# [ACTIVITY]
Below are the records to retype. Keep every character exactly and leave out the pictures.

Screenshot and code edit data:
=-=-=-=-=

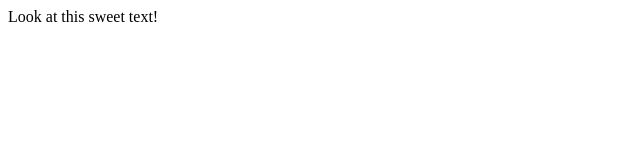
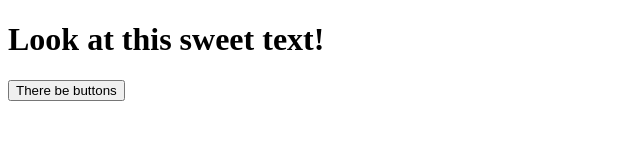
Before and after one commit to TeamPurple-BootCamp2019/Test_repo, a plain HTML site: page index.html in a window 1280 px wide. Shown: the whole page, without its empty margins (0-640 px from the left). Drawn offline with Linux system fonts and the light colour scheme.

Commit message:
added a button

```diff
--- a/index.html
+++ b/index.html
@@ -7,6 +7,8 @@
     <title>Test Repo Page</title>
 </head>
 <body>
-    Look at this sweet text!
+   <h1> Look at this sweet text! </h1>
+
+   <button>  There be buttons</button>
 </body>
 </html>
```
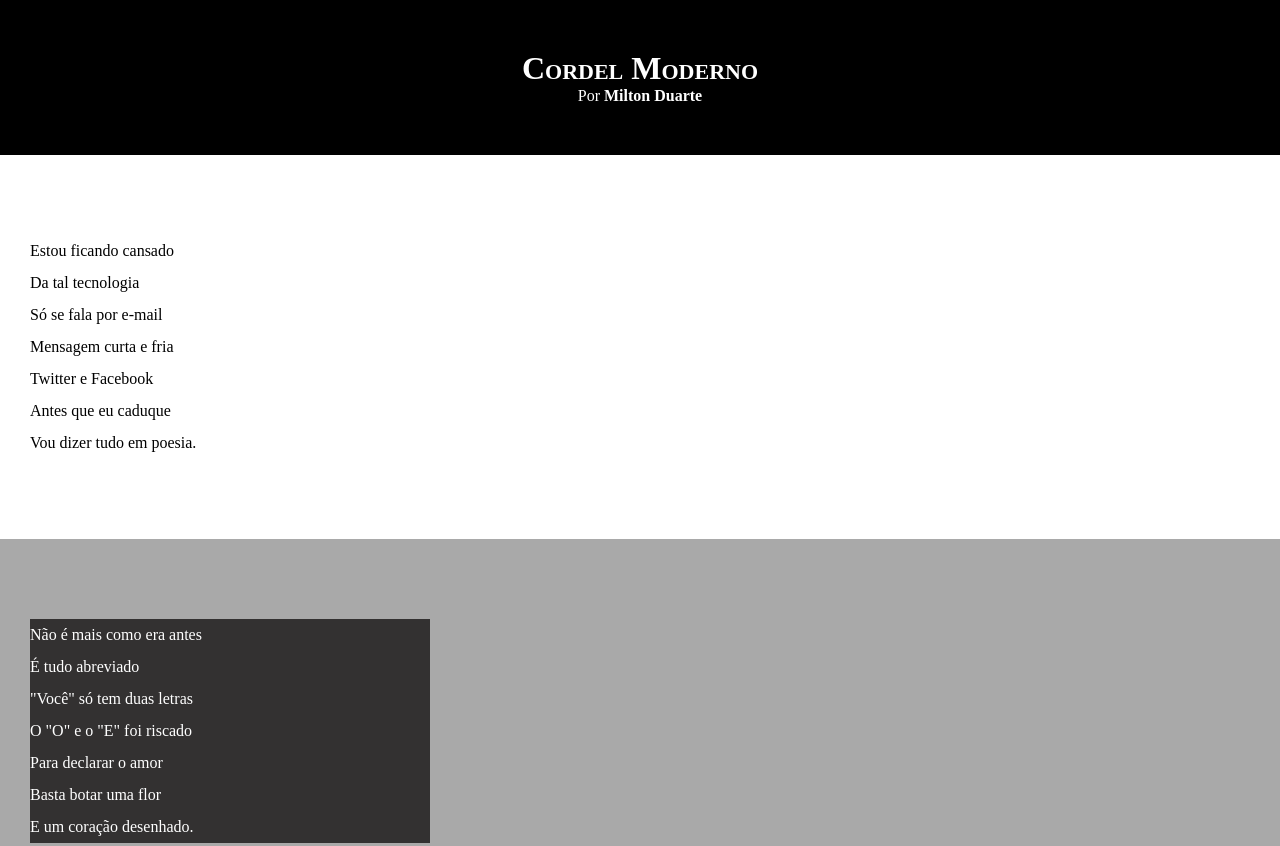
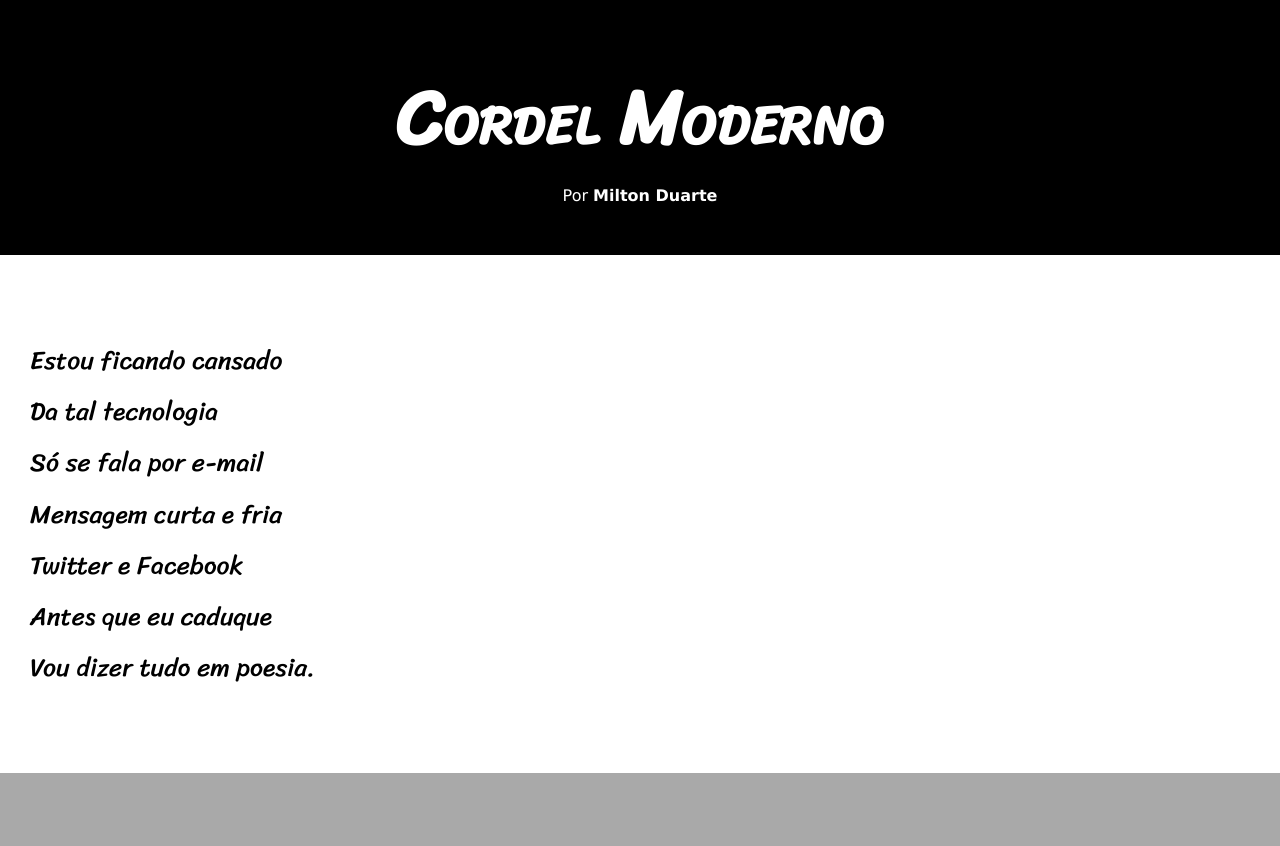
Before and after one commit to LucasCoelho27/html5-css3, a plain HTML site: page DESAFIOS/Desafio Cordel/index.html in a window 1280 px wide. Shown: the top 846 px of the page. Drawn offline with Linux system fonts and the light colour scheme.

Commit message:
att desafio 12

```diff
--- a/DESAFIOS/Desafio Cordel/estilo/style.css
+++ b/DESAFIOS/Desafio Cordel/estilo/style.css
@@ -1,4 +1,14 @@
 @charset "UTF-8";
+
+@import url('https://fonts.googleapis.com/css2?family=Passion+One&family=Sriracha&display=swap');
+
+@import url('https://fonts.googleapis.com/css2?family=Passion+One&family=Sriracha&display=swap');
+
+:root{
+    --font01: Verdana, Geneva, Tahoma, Sans-serif;
+    --font02: 'Sriracha', cursive;
+    --font03: 'Sriracha', cursive;
+}
 
 * {
     margin: 0px;
@@ -8,6 +18,7 @@
 html, body{
     background-color: darkgray;
     min-height: 100%;
+    font-family: var(--font01);
 }
 
 header{
@@ -19,7 +30,8 @@ header{
 header > h1{
     padding-top: 50px;
     font-variant: small-caps;
-
+    font-family: var(--font02);
+    font-size: 6vw
 }
 
 header > p{
@@ -54,8 +66,9 @@ section.imagem{
 }
 
 section.imagem > p{
-    width: 400px;
+    display: inline-block;
     background-color: rgb(51, 49, 49);
+    padding: 5px;
 }
 
 section{
@@ -63,4 +76,6 @@ section{
     padding-top: 10vh;
     padding-bottom: 10vh;
     line-height: 2em;
+    font-family: var(--font03);
+    font-size: 2vw;
 }
```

=-=-=-=-=

# [THE COMPLETED TASK]
Before and after one commit to TeamPurple-BootCamp2019/Test_repo, a plain HTML site: page index.html in a window 1280 px wide. Shown: the whole page, without its empty margins (0-640 px from the left). Drawn offline with Linux system fonts and the light colour scheme.

Commit message:
added a button

```diff
--- a/index.html
+++ b/index.html
@@ -7,6 +7,8 @@
     <title>Test Repo Page</title>
 </head>
 <body>
-    Look at this sweet text!
+   <h1> Look at this sweet text! </h1>
+
+   <button>  There be buttons</button>
 </body>
 </html>
```
Before and after one commit to LucasCoelho27/html5-css3, a plain HTML site: page DESAFIOS/Desafio Cordel/index.html in a window 1280 px wide. Shown: the top 846 px of the page. Drawn offline with Linux system fonts and the light colour scheme.

Commit message:
att desafio 12

```diff
--- a/DESAFIOS/Desafio Cordel/estilo/style.css
+++ b/DESAFIOS/Desafio Cordel/estilo/style.css
@@ -1,4 +1,14 @@
 @charset "UTF-8";
+
+@import url('https://fonts.googleapis.com/css2?family=Passion+One&family=Sriracha&display=swap');
+
+@import url('https://fonts.googleapis.com/css2?family=Passion+One&family=Sriracha&display=swap');
+
+:root{
+    --font01: Verdana, Geneva, Tahoma, Sans-serif;
+    --font02: 'Sriracha', cursive;
+    --font03: 'Sriracha', cursive;
+}
 
 * {
     margin: 0px;
@@ -8,6 +18,7 @@
 html, body{
     background-color: darkgray;
     min-height: 100%;
+    font-family: var(--font01);
 }
 
 header{
@@ -19,7 +30,8 @@ header{
 header > h1{
     padding-top: 50px;
     font-variant: small-caps;
-
+    font-family: var(--font02);
+    font-size: 6vw
 }
 
 header > p{
@@ -54,8 +66,9 @@ section.imagem{
 }
 
 section.imagem > p{
-    width: 400px;
+    display: inline-block;
     background-color: rgb(51, 49, 49);
+    padding: 5px;
 }
 
 section{
@@ -63,4 +76,6 @@ section{
     padding-top: 10vh;
     padding-bottom: 10vh;
     line-height: 2em;
+    font-family: var(--font03);
+    font-size: 2vw;
 }
```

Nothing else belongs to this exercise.